[Version comparison data]
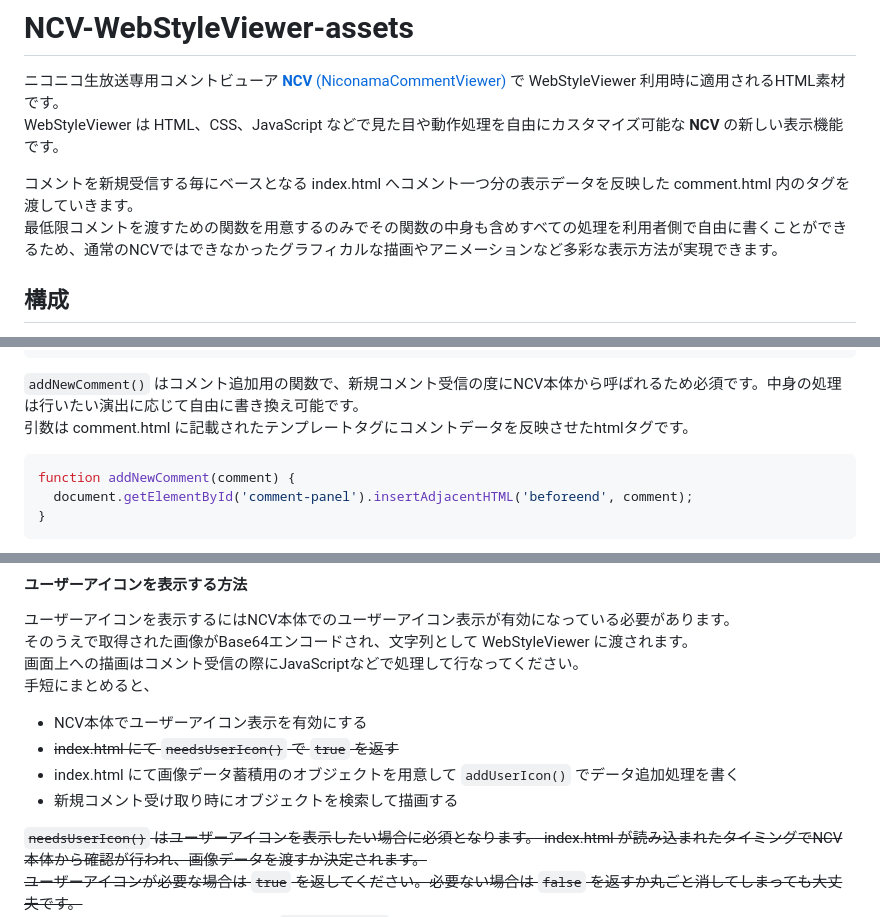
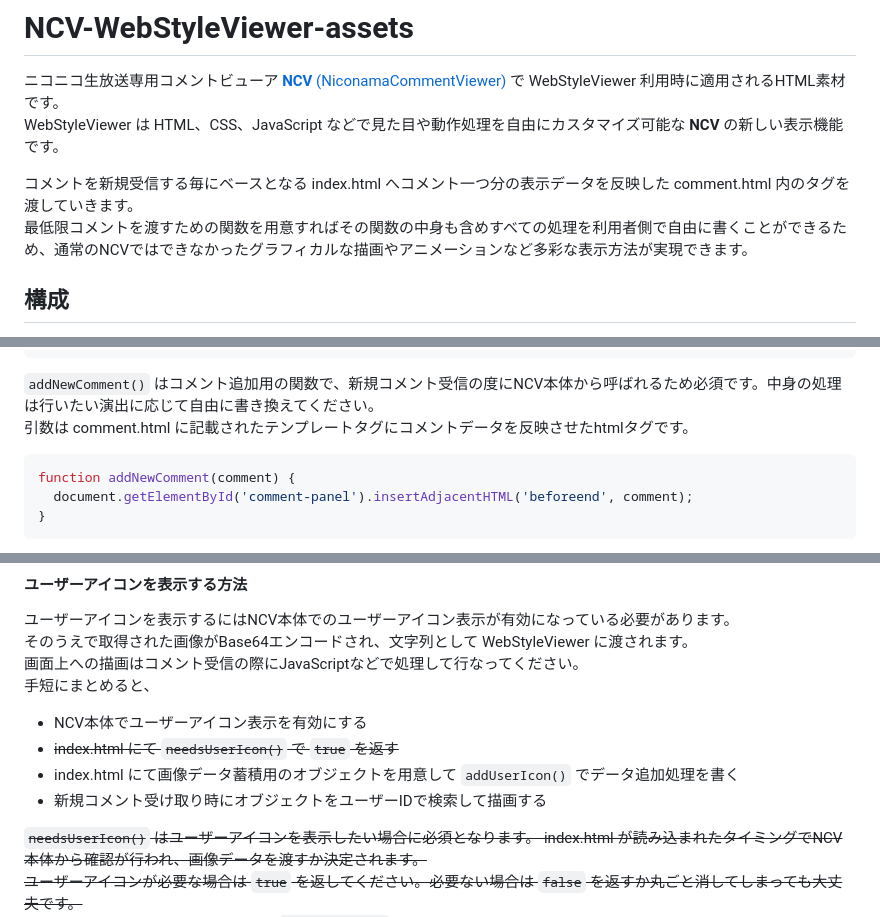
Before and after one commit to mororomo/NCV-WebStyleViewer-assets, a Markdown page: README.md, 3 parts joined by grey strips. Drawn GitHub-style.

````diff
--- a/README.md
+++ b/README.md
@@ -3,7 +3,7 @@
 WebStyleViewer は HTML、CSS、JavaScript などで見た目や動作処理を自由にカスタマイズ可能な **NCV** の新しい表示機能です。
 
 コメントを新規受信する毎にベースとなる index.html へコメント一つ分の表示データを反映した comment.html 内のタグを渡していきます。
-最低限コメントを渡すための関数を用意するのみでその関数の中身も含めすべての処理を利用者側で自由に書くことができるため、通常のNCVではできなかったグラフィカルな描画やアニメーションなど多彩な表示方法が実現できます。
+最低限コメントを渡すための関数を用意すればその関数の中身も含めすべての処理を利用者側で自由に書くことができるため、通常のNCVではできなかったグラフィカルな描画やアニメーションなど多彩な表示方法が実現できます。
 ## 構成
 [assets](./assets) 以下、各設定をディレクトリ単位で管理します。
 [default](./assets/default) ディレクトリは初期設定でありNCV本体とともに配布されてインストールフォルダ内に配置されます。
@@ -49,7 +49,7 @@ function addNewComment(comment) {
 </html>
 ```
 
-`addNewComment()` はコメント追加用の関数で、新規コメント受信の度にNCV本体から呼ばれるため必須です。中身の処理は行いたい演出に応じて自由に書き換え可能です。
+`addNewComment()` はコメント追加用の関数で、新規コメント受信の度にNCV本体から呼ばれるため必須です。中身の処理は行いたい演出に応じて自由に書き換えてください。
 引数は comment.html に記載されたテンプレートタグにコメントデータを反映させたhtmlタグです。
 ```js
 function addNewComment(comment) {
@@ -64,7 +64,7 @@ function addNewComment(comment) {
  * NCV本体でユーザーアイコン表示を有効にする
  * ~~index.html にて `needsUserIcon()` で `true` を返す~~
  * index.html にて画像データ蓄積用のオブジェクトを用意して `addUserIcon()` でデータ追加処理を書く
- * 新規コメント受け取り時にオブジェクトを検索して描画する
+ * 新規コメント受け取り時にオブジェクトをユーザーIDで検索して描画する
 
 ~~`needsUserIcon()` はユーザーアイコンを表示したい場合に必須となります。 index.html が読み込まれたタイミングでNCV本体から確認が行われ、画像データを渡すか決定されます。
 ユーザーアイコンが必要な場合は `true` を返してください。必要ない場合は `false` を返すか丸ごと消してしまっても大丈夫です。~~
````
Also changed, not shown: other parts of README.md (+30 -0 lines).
---
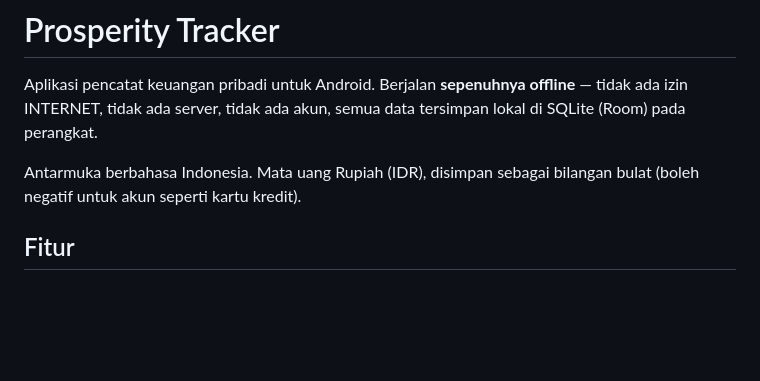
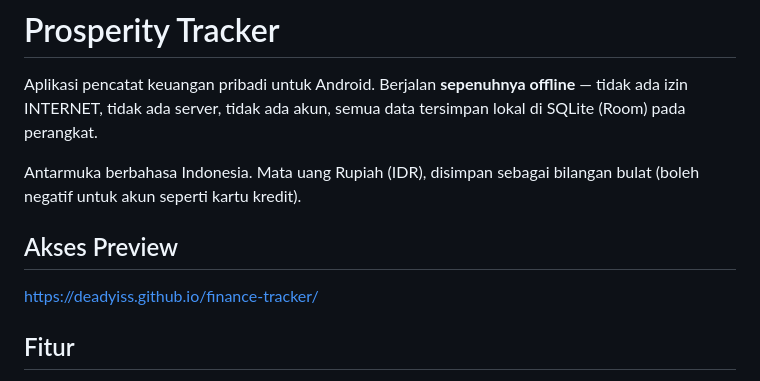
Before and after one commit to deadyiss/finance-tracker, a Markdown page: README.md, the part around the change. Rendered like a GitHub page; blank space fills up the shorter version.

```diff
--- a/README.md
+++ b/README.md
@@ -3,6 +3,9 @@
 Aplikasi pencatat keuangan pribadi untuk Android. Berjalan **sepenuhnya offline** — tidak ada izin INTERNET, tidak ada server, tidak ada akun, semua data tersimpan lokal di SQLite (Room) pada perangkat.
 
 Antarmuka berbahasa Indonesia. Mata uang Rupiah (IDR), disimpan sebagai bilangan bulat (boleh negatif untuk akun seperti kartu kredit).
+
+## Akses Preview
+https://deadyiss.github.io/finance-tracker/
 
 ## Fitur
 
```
---
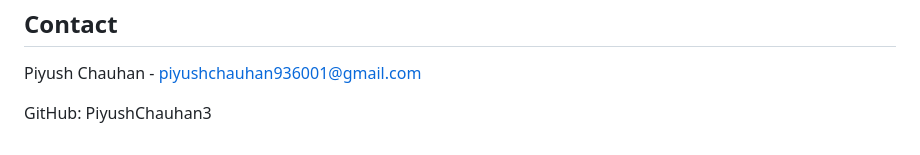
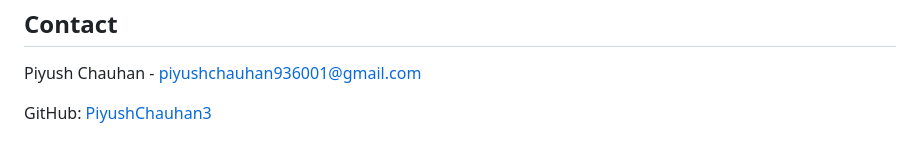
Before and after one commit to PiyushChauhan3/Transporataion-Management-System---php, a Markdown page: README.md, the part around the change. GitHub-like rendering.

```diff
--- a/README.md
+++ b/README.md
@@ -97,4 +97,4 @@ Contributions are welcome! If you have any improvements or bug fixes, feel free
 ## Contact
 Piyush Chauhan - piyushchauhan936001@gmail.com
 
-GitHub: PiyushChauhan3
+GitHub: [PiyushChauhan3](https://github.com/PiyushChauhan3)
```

■ **Task prompt**:
Report every line of the records that contains the word "like".

■ **Exercise answer**:
Before and after one commit to deadyiss/finance-tracker, a Markdown page: README.md, the part around the change. Rendered like a GitHub page; blank space fills up the shorter version.
Before and after one commit to PiyushChauhan3/Transporataion-Management-System---php, a Markdown page: README.md, the part around the change. GitHub-like rendering.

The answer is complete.